Press release – March 20, 2018
At the rate of speed technology is changing how we interact, no CMO can think that any platform in use now may be the first choice of their target audience in the near future. Case in point is SMS. It’s part of daily life and become such an ingrained way to communicate to the point that most marketing strategies include SMS campaigns.
However, there is an up-in-coming communication platform set to change our focus: Rich Communication Services (RCS). As Digital Trends wrote last year “formed by a group of industry promoters in 2007 and brought under the wings of the GSM Association in 2008, it envisions a platform that’s significantly more rich and capable than today’s SMS.”
Labeled as text messaging 2.0, Google featured it at Mobile World Congress 2017. RCS is poised to become a reality which both consumers and brands can reap the rewards. In terms of carriers and their use of RCS according to Fierce Wireless “T-Mobile, AT&T and Sprint have all reported progress to one degree or another on the rollout of RCS” while Verizon “appears to be the only major wireless network operator in the United States that is not supporting (RCS).
Mobile Vs. RCS By the Numbers
In 2012, there were 6 trillion text messages sent globally. With Q1 2017 showing 107 million new mobile subscriptions to total 7.6 billion worldwide, the new predictions indicate that there will be 9 billion by 2022.
The GSMA, who represent the interests of mobile operators worldwide, uniting nearly 800 operators with more than 300 companies in the broader mobile ecosystem, estimates that by Q1 2019 there will be 1.05 billion monthly active users, served by over 200 mobile operators. This implies that over 2018 there will be an increase of 890 million monthly active users and RCS launches from 150 mobile operators.
RCS is gaining in popularity for two key reasons. The same research report found that over two-thirds of consumers would prefer what RCS offers over SMS in terms of what is offered and how the information is presented. This includes the fact that they like to see company branding within the RCS message and the identification of who sent them the message. Besides these benefits, consumers also like the simplicity, personalization, and reliability that RCS offers.
According to Greg Hoy, Director of Product Management, RCS Messaging at OpenMarket, there are three specific reasons that consumers will find RCS better than SMS. “First are the use of ‘chip lists,’ which make even complex engagements as easy as tapping a button.
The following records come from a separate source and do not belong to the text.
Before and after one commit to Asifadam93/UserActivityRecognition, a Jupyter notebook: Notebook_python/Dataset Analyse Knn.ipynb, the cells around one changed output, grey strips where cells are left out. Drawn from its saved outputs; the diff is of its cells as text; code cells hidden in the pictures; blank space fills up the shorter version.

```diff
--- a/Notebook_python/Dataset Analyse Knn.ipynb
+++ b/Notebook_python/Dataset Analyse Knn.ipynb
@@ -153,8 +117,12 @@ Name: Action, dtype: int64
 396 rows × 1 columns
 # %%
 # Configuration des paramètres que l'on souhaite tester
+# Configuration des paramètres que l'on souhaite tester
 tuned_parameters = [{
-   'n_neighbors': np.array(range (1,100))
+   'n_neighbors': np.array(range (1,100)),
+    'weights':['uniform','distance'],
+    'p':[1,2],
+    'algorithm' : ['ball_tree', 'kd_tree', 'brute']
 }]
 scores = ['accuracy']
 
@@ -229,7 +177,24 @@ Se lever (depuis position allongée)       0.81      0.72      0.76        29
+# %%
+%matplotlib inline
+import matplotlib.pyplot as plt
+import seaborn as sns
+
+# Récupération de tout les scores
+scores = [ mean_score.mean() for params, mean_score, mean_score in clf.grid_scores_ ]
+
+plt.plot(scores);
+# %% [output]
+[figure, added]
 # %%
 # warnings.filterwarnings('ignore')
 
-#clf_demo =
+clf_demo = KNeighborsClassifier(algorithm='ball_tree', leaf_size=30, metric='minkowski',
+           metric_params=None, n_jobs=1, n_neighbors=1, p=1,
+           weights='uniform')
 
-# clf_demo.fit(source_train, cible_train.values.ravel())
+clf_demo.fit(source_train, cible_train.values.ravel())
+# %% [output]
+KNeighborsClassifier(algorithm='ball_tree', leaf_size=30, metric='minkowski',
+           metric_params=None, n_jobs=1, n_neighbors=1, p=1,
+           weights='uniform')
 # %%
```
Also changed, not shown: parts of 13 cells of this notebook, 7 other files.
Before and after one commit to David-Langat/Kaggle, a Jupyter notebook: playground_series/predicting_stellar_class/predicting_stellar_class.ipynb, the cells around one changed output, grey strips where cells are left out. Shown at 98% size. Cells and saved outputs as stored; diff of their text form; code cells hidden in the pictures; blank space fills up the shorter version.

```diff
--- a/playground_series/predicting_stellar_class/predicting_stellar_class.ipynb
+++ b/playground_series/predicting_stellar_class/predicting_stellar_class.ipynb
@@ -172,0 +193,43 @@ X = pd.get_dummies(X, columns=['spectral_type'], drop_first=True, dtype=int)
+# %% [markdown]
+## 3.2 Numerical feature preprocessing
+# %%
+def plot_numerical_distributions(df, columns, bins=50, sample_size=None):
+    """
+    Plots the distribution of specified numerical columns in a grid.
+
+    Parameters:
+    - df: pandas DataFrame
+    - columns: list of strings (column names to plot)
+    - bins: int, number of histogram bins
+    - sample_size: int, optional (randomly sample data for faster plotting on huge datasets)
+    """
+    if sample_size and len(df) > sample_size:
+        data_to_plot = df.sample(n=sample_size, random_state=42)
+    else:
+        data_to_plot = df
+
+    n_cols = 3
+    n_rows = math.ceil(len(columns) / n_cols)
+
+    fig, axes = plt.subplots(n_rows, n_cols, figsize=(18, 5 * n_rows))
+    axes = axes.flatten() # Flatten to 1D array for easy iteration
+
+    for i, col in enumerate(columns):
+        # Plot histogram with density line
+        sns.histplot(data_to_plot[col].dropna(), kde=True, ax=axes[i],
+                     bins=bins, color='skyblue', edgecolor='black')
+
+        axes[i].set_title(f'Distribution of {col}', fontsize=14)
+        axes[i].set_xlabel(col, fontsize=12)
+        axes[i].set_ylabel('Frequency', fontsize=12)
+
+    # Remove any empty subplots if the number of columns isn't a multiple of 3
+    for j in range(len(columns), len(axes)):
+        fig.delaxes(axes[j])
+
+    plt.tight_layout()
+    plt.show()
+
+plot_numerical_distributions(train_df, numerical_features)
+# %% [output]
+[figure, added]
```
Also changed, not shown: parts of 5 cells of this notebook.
Second is the utility of having more functionality in the native messaging inbox that consumers already use so much. Third, message branding and verified sender information provided consumers with increased peace of mind and feeling of security when they receive RCS messages from trusted brands.”
Reluctant Adoption But Growth Potential in 2018
Despite these benefits, there has been somewhat of a reluctance on the part of larger carriers to widely adopt RCS. And, right now, SMS is nearly ubiquitous because it’ available on nearly every mobile phone. However, the one downside to RCS is its lack of reach due to this reluctant adoption.
However, Hoy sees some recent changes that herald greater adoption in 2018 and beyond. “Google’s purchase of Jibe and their subsequent heavy investment in the RCS initiative have helped create momentum around RCS. Another key milestone was the release of UP2.0 (Universal Profile). That introduced many of the features that makes RCS so appealing. Additionally, Samsung has made aggressive movement into RCS from both the MNO and the handset sides. Plus, there are another 20+ handset manufacturers who now support RCS.”
Also, as part of Google’s RCS Early Access Program, OpenMarket is bringing RCS to smartphone screens in 2018.
A Case Study in RCS Adoption
A prime example of where RCS adoption is working is Virgin Trains. John Sullivan, CIO and Project Director for the company stated the decision to implement RCS was tied to the their obsession with delivering excellent customer service. He explained, “A key part of that service experience involves removing customer anxiety in times of disruption. We can do that by providing relevant real-time information, enabling passengers to react accordingly. The value of real time messaging deteriorates quickly. We are excited about RCS because it affords our customers to the ability to receive rich media messages on their devices and engage immediately, in some instances with just a single tap.”